(Extracted records)
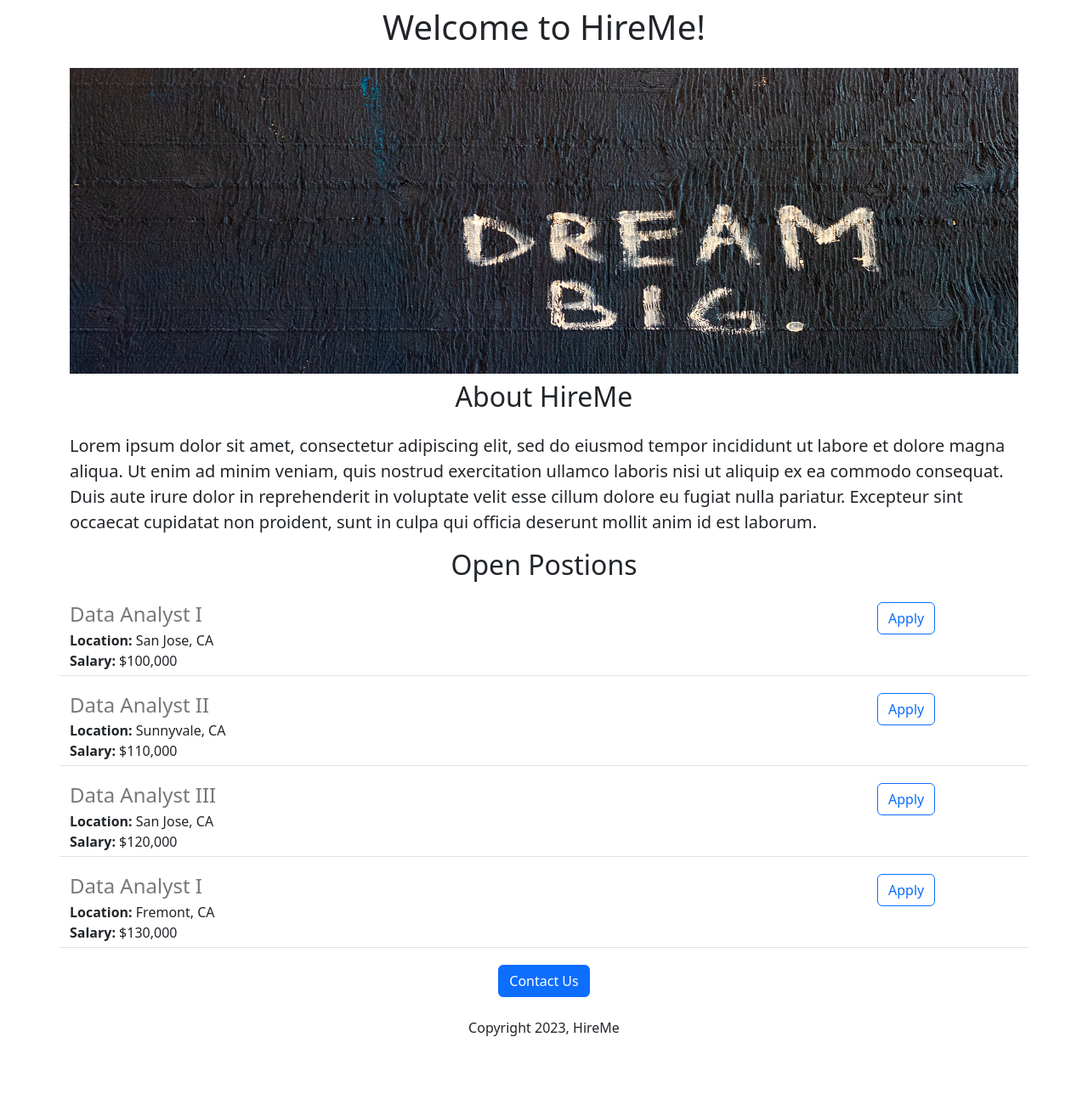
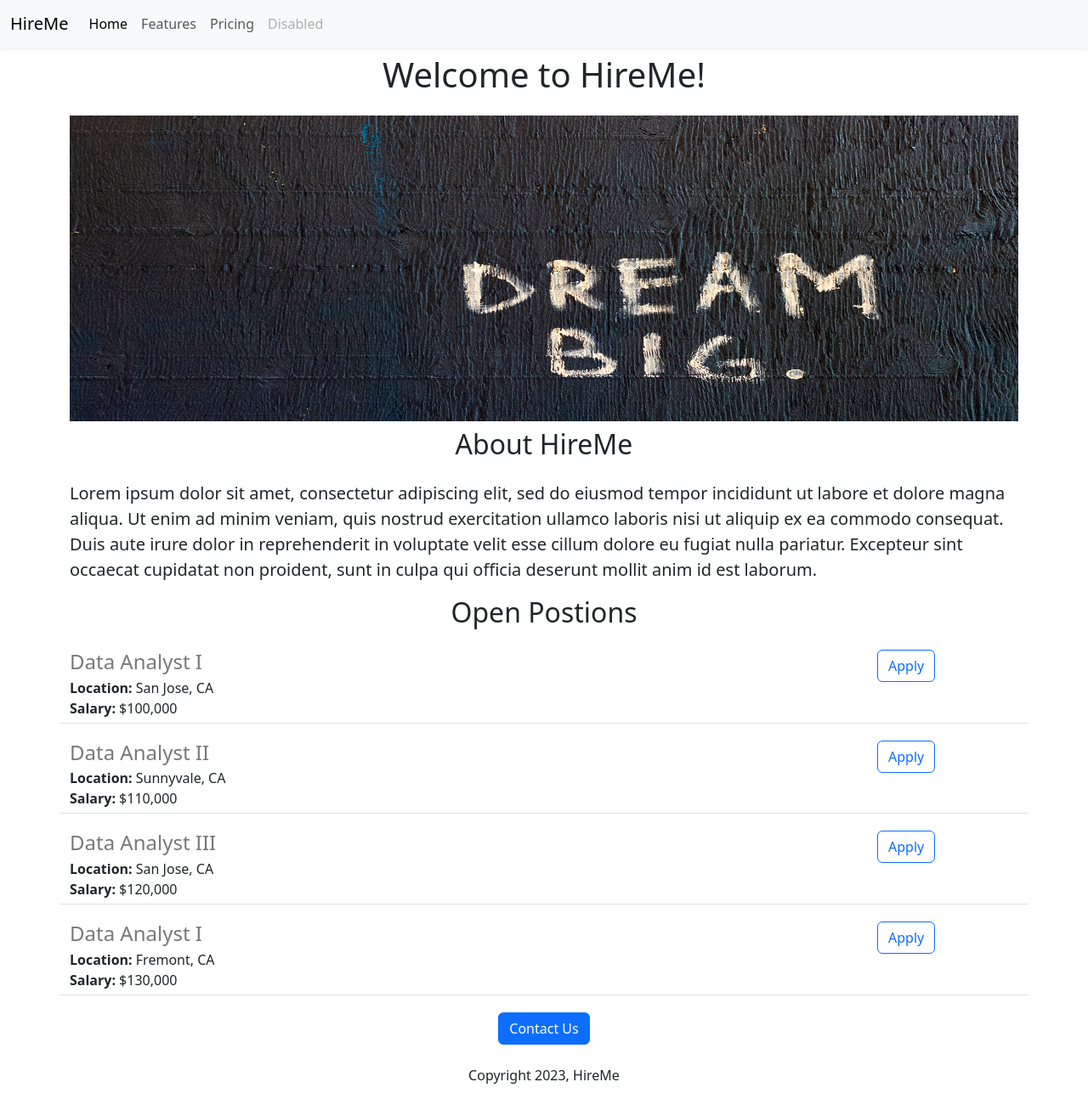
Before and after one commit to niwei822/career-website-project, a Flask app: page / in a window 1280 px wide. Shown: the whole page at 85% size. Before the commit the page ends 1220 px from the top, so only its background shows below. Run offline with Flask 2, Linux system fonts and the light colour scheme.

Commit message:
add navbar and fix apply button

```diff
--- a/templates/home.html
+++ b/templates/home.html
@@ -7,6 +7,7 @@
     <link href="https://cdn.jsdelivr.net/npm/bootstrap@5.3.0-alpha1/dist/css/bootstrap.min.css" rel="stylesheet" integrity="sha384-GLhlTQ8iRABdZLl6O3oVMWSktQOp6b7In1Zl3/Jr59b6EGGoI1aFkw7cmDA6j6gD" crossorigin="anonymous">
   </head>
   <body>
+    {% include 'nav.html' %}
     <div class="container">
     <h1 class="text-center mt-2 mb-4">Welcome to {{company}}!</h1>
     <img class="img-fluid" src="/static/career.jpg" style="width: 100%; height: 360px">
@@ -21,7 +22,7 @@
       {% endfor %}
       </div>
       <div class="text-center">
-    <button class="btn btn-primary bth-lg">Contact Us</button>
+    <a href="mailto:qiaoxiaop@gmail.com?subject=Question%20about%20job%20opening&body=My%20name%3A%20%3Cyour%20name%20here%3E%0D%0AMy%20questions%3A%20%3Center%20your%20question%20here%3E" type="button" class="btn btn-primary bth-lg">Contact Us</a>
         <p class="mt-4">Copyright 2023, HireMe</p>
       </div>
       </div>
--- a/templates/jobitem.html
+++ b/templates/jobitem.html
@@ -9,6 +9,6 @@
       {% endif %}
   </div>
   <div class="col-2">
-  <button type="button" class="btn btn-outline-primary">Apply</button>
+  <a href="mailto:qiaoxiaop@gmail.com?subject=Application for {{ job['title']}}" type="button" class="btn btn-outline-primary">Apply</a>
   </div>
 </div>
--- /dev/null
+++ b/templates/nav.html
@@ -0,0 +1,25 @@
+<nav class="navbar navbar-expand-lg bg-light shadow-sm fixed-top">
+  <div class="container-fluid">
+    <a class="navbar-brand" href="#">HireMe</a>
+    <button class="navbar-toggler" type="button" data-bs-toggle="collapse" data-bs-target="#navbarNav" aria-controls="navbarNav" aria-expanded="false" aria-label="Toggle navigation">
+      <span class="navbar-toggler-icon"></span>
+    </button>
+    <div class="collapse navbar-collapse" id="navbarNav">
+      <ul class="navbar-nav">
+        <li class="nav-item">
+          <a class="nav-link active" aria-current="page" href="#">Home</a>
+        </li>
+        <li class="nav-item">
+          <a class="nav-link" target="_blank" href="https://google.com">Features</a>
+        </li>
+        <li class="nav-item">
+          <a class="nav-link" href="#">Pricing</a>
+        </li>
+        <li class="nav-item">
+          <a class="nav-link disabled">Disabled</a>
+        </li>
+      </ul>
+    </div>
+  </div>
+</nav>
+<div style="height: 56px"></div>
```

# [WORK TO COMPLETE]
Where does the string "templates" occur in the data above? Copy every line that holds it.

# [ANSWER]
--- a/templates/home.html
+++ b/templates/home.html
--- a/templates/jobitem.html
+++ b/templates/jobitem.html
+++ b/templates/nav.html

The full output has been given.